2) **What are the efforts you need to put into the initial data gathering?** If you decided that statistics would be valuable to be applied, the question then would be, how? To rephrase this statement: How exactly? Your sampling with all its constructs, sample sizes and replicates decides about the fate of everything you going to do later. A flawed dataset or a small or biased sample will lead to failure, or even worse, wrong results. Play it safe in the beginning, do not try to overplay your hand. Slowly edge your way into the application of statistics, and always reflect with others about your sampling strategy.

3) **The analysis then demands hand-on skills, as implementing tests within a software is something that you learn best through repetition and practice.** I suggest you to team up with other peers who decide to go deeper into statistical analysis. If you however decide against that, try to find geeks that may help you with your data analysis. Modern research works in teams of complementary people, thus start to think in these dimensions. If you chip in the topical expertise of the effort to do the sampling, other people may be glad about the chance to analyse the data.

4) **This is also true for the interpretation, which most of all builds on experience.** This is the point were a supervisor or a PhD student may be able to glance at a result and tell you which points are relevant, and which are negotiable. Empirical research typically produces results where in my experience about 80 % are next to negliable. It takes time to learn the difference between a trivial and an innovative result. Building on knowledge of the literature helps again to this end, but be patient as the interpretation of statistics is a skill that needs to ripen, since context matters. It is not so much about the result itself, but more about the whole context it is embedded in.
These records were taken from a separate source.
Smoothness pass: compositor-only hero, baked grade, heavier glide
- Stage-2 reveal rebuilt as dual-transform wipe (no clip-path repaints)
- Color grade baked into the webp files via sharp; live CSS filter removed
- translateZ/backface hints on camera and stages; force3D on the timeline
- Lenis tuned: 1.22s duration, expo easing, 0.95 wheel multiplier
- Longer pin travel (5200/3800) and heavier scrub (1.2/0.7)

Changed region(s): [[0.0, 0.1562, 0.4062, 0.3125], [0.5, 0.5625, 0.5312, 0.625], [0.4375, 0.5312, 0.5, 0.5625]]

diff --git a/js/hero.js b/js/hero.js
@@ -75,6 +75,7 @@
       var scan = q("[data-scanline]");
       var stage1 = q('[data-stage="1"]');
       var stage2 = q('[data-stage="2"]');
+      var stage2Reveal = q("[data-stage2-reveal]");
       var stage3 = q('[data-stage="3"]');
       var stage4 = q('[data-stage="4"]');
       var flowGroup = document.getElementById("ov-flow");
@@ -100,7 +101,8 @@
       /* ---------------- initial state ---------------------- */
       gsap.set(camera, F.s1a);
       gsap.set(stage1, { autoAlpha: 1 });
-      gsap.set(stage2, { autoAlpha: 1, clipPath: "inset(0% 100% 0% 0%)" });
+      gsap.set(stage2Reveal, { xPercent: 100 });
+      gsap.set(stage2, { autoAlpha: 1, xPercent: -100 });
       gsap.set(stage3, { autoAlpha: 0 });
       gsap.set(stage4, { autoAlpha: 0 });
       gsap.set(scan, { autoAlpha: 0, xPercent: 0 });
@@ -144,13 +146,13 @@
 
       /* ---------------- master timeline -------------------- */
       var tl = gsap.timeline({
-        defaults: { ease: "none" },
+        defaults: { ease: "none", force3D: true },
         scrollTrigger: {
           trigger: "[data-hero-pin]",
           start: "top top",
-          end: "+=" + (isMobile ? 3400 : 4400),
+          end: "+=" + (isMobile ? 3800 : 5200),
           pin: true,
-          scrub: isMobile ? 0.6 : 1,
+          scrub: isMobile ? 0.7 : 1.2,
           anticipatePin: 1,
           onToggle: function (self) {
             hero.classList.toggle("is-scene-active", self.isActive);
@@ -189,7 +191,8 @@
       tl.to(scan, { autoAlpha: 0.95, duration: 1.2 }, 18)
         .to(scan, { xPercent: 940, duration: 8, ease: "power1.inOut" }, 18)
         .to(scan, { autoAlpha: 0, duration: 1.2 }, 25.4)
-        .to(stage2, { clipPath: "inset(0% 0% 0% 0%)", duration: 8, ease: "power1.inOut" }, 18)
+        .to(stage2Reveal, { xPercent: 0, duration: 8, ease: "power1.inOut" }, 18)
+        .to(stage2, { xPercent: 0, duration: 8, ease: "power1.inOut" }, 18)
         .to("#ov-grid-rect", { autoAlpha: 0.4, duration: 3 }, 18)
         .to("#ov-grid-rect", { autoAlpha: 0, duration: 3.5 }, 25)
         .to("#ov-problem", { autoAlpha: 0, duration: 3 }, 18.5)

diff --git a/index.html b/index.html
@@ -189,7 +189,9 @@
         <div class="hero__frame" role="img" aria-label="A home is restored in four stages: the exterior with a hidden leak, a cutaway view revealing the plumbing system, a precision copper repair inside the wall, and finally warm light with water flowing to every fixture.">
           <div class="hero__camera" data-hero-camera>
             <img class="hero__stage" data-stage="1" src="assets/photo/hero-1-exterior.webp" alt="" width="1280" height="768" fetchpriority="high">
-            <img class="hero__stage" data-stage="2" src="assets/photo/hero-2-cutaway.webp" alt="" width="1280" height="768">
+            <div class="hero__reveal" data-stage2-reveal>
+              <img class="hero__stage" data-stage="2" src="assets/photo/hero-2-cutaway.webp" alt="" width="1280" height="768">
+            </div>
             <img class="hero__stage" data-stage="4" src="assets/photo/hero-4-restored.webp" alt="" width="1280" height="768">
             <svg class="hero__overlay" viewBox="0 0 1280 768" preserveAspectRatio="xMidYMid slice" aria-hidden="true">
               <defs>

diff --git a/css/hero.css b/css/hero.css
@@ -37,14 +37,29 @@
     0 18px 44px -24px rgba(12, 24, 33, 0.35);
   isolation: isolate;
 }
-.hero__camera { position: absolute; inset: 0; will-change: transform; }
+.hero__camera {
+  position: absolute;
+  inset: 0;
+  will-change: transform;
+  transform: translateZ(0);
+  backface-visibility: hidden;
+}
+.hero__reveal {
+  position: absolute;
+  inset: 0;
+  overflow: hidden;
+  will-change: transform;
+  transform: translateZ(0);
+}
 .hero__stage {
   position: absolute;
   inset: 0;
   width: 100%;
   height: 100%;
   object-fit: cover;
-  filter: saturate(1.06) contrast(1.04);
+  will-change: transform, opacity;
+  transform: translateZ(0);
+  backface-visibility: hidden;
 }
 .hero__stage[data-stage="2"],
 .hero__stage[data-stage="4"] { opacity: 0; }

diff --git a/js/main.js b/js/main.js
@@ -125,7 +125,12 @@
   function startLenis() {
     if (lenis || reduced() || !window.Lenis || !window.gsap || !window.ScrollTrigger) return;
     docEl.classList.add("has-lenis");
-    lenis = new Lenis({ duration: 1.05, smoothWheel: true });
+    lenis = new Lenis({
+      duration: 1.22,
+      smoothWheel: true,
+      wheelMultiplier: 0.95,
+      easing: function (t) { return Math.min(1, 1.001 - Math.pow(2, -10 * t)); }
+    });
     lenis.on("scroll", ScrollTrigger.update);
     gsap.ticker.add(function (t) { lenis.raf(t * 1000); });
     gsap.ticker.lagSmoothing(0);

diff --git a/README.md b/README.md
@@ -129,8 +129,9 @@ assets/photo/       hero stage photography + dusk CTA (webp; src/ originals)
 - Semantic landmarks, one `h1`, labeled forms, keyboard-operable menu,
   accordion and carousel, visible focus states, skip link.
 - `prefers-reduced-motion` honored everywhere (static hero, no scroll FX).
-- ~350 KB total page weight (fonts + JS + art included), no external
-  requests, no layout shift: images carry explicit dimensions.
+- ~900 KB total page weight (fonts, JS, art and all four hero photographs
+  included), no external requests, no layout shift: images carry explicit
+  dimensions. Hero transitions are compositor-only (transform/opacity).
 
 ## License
5) The last and most important point explores this thought further. **What are the limitations of your results?** Where can you see flaws, and how does the multiverse of biases influence your results and interpretation? What are steps to be taken in future research? And what would we change if we could start over and do the whole thing again? All these questions are like ghosts that repeatedly come to haunt a researcher, which is why we need to remember we look at pieces of the puzzle. Acknowledging this is I think very important, as much of the negative connotation statistics often attracts is rooted in a lack of understanding. If people would have the privilege to learn about statistics, they could learn about the power of statistics, as wells its limitations.

**Never before did more people in the world have the chance to study statistics.** While of course statistics can only offer a part of the puzzle, I would still dare to say that this is reason for hope. If more people can learn to unlock this knowledge, we might be able to move out of ignorance and more towards knowledge. I think it would be very helpful if in a controversial debate everybody could dig deep into the available information, and make up their own mind, without other people telling them what to believe. Learning about statistics is like learning about anything else, it is lifelong learning. I believe that true masters never achieve mastership, instead they never stop to thrive for it.

The authors of this entry are Henrik von Wehrden (concept, text) and Christopher Franz (implementation, linkages).